WORK INSTRUCTION: Select every line below containing the word "individual".
◇ ◇ ◇
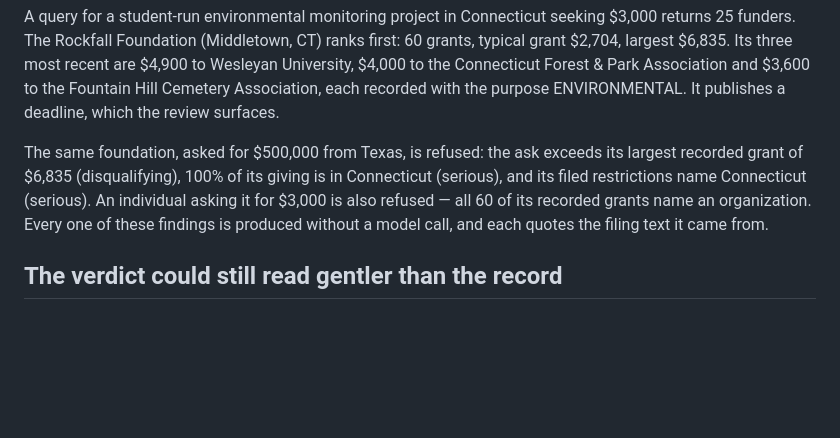
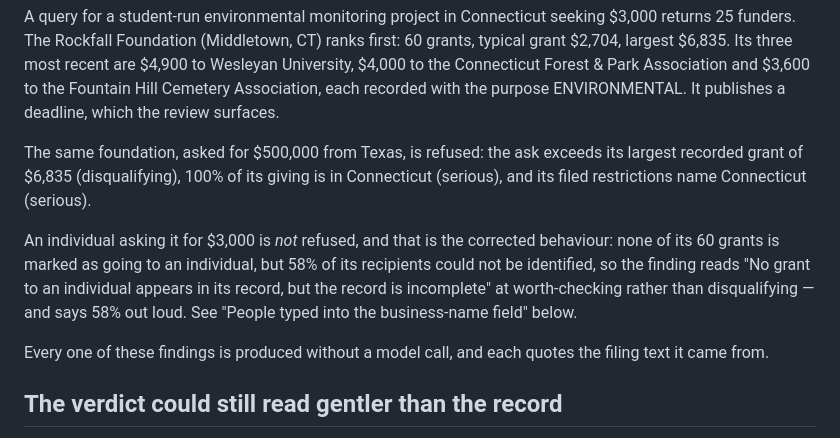
Before and after one commit to jbtk-cell/smallgrants, a Markdown page: docs/validation.md, the part around the change. Rendered like a GitHub page; blank space fills up the shorter version.

Commit message:
docs: the Rockfall individual case changed with the fix

```diff
--- a/docs/validation.md
+++ b/docs/validation.md
@@ -130,10 +130,17 @@ ENVIRONMENTAL. It publishes a deadline, which the review surfaces.
 
 The same foundation, asked for $500,000 from Texas, is refused: the ask exceeds
 its largest recorded grant of $6,835 (disqualifying), 100% of its giving is in
-Connecticut (serious), and its filed restrictions name Connecticut (serious). An
-individual asking it for $3,000 is also refused — all 60 of its recorded grants
-name an organization. Every one of these findings is produced without a model
-call, and each quotes the filing text it came from.
+Connecticut (serious), and its filed restrictions name Connecticut (serious).
+
+An individual asking it for $3,000 is *not* refused, and that is the corrected
+behaviour: none of its 60 grants is marked as going to an individual, but 58% of
+its recipients could not be identified, so the finding reads "No grant to an
+individual appears in its record, but the record is incomplete" at
+worth-checking rather than disqualifying — and says 58% out loud. See "People
+typed into the business-name field" below.
+
+Every one of these findings is produced without a model call, and each quotes the
+filing text it came from.
 
 ## The verdict could still read gentler than the record
 
```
◇ ◇ ◇
REPLY TO THE TASK:
docs: the Rockfall individual case changed with the fix
-individual asking it for $3,000 is also refused — all 60 of its recorded grants
+An individual asking it for $3,000 is *not* refused, and that is the corrected
+behaviour: none of its 60 grants is marked as going to an individual, but 58% of
+individual appears in its record, but the record is incomplete" at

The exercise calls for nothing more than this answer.